Work to be completed.
Would you please restate the data exactly as it stands, apart from the pictures?

════

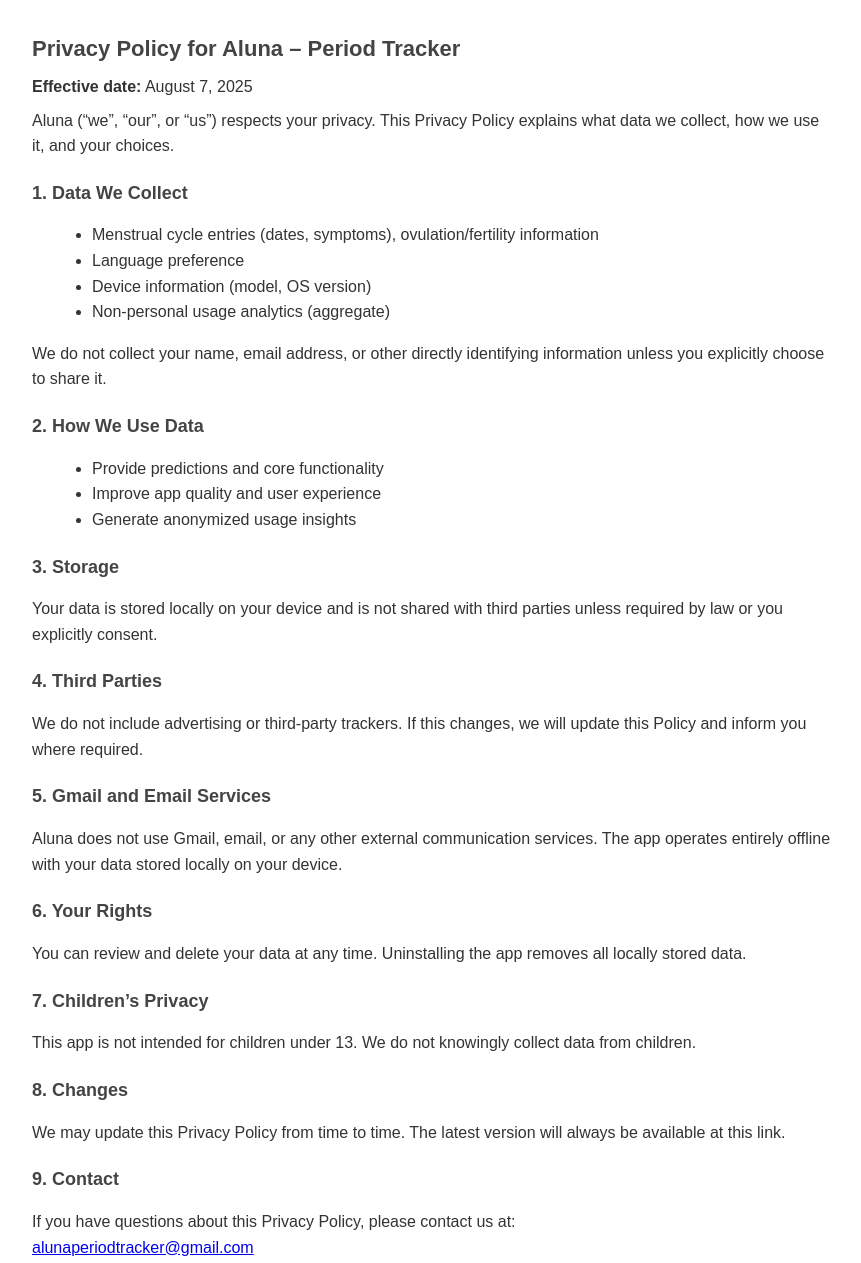
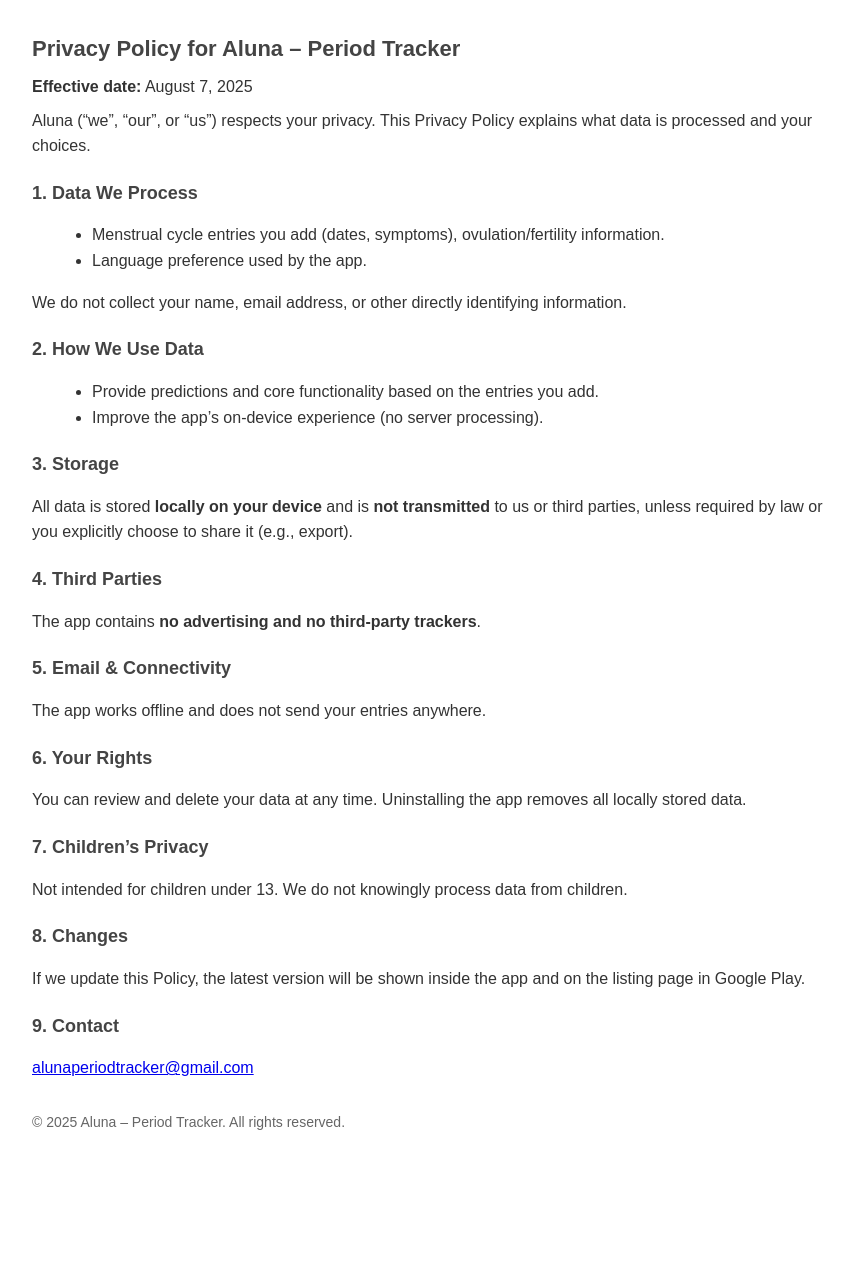
Before and after one commit to alunaperiodtracker/privacy-policy, a plain HTML site: page index.html in a window 1280 px wide. Shown: the top 1263 px of the page, without its empty margins (208-1069 px from the left). After the commit the page ends 1149 px from the top, so only its background shows below. Drawn offline with Linux system fonts and the light colour scheme.

Commit message:
Update index.html

```diff
--- a/index.html
+++ b/index.html
@@ -40,45 +40,41 @@
   <h1>Privacy Policy for Aluna – Period Tracker</h1>
   <p><strong>Effective date:</strong> August 7, 2025</p>
 
-  <p>Aluna (“we”, “our”, or “us”) respects your privacy. This Privacy Policy explains what data we collect, how we use it, and your choices.</p>
+  <p>Aluna (“we”, “our”, or “us”) respects your privacy. This Privacy Policy explains what data is processed and your choices.</p>
 
-  <h2>1. Data We Collect</h2>
+  <h2>1. Data We Process</h2>
   <ul>
-    <li>Menstrual cycle entries (dates, symptoms), ovulation/fertility information</li>
-    <li>Language preference</li>
-    <li>Device information (model, OS version)</li>
-    <li>Non-personal usage analytics (aggregate)</li>
+    <li>Menstrual cycle entries you add (dates, symptoms), ovulation/fertility information.</li>
+    <li>Language preference used by the app.</li>
   </ul>
-  <p>We do not collect your name, email address, or other directly identifying information unless you explicitly choose to share it.</p>
+  <p>We do not collect your name, email address, or other directly identifying information.</p>
 
   <h2>2. How We Use Data</h2>
   <ul>
-    <li>Provide predictions and core functionality</li>
-    <li>Improve app quality and user experience</li>
-    <li>Generate anonymized usage insights</li>
+    <li>Provide predictions and core functionality based on the entries you add.</li>
+    <li>Improve the app’s on-device experience (no server processing).</li>
   </ul>
 
   <h2>3. Storage</h2>
-  <p>Your data is stored locally on your device and is not shared with third parties unless required by law or you explicitly consent.</p>
+  <p>All data is stored <strong>locally on your device</strong> and is <strong>not transmitted</strong> to us or third parties, unless required by law or you explicitly choose to share it (e.g., export).</p>
 
   <h2>4. Third Parties</h2>
-  <p>We do not include advertising or third-party trackers. If this changes, we will update this Policy and inform you where required.</p>
+  <p>The app contains <strong>no advertising and no third-party trackers</strong>.</p>
 
-  <h2>5. Gmail and Email Services</h2>
-  <p>Aluna does not use Gmail, email, or any other external communication services. The app operates entirely offline with your data stored locally on your device.</p>
+  <h2>5. Email &amp; Connectivity</h2>
+  <p>The app works offline and does not send your entries anywhere.</p>
 
   <h2>6. Your Rights</h2>
   <p>You can review and delete your data at any time. Uninstalling the app removes all locally stored data.</p>
 
   <h2>7. Children’s Privacy</h2>
-  <p>This app is not intended for children under 13. We do not knowingly collect data from children.</p>
+  <p>Not intended for children under 13. We do not knowingly process data from children.</p>
 
   <h2>8. Changes</h2>
-  <p>We may update this Privacy Policy from time to time. The latest version will always be available at this link.</p>
+  <p>If we update this Policy, the latest version will be shown inside the app and on the listing page in Google Play.</p>
 
   <h2>9. Contact</h2>
-  <p>If you have questions about this Privacy Policy, please contact us at:<br>
-     <a href="mailto:alunaperiodtracker@gmail.com">alunaperiodtracker@gmail.com</a></p>
+  <p><a href="mailto:alunaperiodtracker@gmail.com">alunaperiodtracker@gmail.com</a></p>
 
   <footer>
     &copy; 2025 Aluna – Period Tracker. All rights reserved.
```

════

Response for this exercise.
Before and after one commit to alunaperiodtracker/privacy-policy, a plain HTML site: page index.html in a window 1280 px wide. Shown: the top 1263 px of the page, without its empty margins (208-1069 px from the left). After the commit the page ends 1149 px from the top, so only its background shows below. Drawn offline with Linux system fonts and the light colour scheme.

Commit message:
Update index.html

```diff
--- a/index.html
+++ b/index.html
@@ -40,45 +40,41 @@
   <h1>Privacy Policy for Aluna – Period Tracker</h1>
   <p><strong>Effective date:</strong> August 7, 2025</p>
 
-  <p>Aluna (“we”, “our”, or “us”) respects your privacy. This Privacy Policy explains what data we collect, how we use it, and your choices.</p>
+  <p>Aluna (“we”, “our”, or “us”) respects your privacy. This Privacy Policy explains what data is processed and your choices.</p>
 
-  <h2>1. Data We Collect</h2>
+  <h2>1. Data We Process</h2>
   <ul>
-    <li>Menstrual cycle entries (dates, symptoms), ovulation/fertility information</li>
-    <li>Language preference</li>
-    <li>Device information (model, OS version)</li>
-    <li>Non-personal usage analytics (aggregate)</li>
+    <li>Menstrual cycle entries you add (dates, symptoms), ovulation/fertility information.</li>
+    <li>Language preference used by the app.</li>
   </ul>
-  <p>We do not collect your name, email address, or other directly identifying information unless you explicitly choose to share it.</p>
+  <p>We do not collect your name, email address, or other directly identifying information.</p>
 
   <h2>2. How We Use Data</h2>
   <ul>
-    <li>Provide predictions and core functionality</li>
-    <li>Improve app quality and user experience</li>
-    <li>Generate anonymized usage insights</li>
+    <li>Provide predictions and core functionality based on the entries you add.</li>
+    <li>Improve the app’s on-device experience (no server processing).</li>
   </ul>
 
   <h2>3. Storage</h2>
-  <p>Your data is stored locally on your device and is not shared with third parties unless required by law or you explicitly consent.</p>
+  <p>All data is stored <strong>locally on your device</strong> and is <strong>not transmitted</strong> to us or third parties, unless required by law or you explicitly choose to share it (e.g., export).</p>
 
   <h2>4. Third Parties</h2>
-  <p>We do not include advertising or third-party trackers. If this changes, we will update this Policy and inform you where required.</p>
+  <p>The app contains <strong>no advertising and no third-party trackers</strong>.</p>
 
-  <h2>5. Gmail and Email Services</h2>
-  <p>Aluna does not use Gmail, email, or any other external communication services. The app operates entirely offline with your data stored locally on your device.</p>
+  <h2>5. Email &amp; Connectivity</h2>
+  <p>The app works offline and does not send your entries anywhere.</p>
 
   <h2>6. Your Rights</h2>
   <p>You can review and delete your data at any time. Uninstalling the app removes all locally stored data.</p>
 
   <h2>7. Children’s Privacy</h2>
-  <p>This app is not intended for children under 13. We do not knowingly collect data from children.</p>
+  <p>Not intended for children under 13. We do not knowingly process data from children.</p>
 
   <h2>8. Changes</h2>
-  <p>We may update this Privacy Policy from time to time. The latest version will always be available at this link.</p>
+  <p>If we update this Policy, the latest version will be shown inside the app and on the listing page in Google Play.</p>
 
   <h2>9. Contact</h2>
-  <p>If you have questions about this Privacy Policy, please contact us at:<br>
-     <a href="mailto:alunaperiodtracker@gmail.com">alunaperiodtracker@gmail.com</a></p>
+  <p><a href="mailto:alunaperiodtracker@gmail.com">alunaperiodtracker@gmail.com</a></p>
 
   <footer>
     &copy; 2025 Aluna – Period Tracker. All rights reserved.
```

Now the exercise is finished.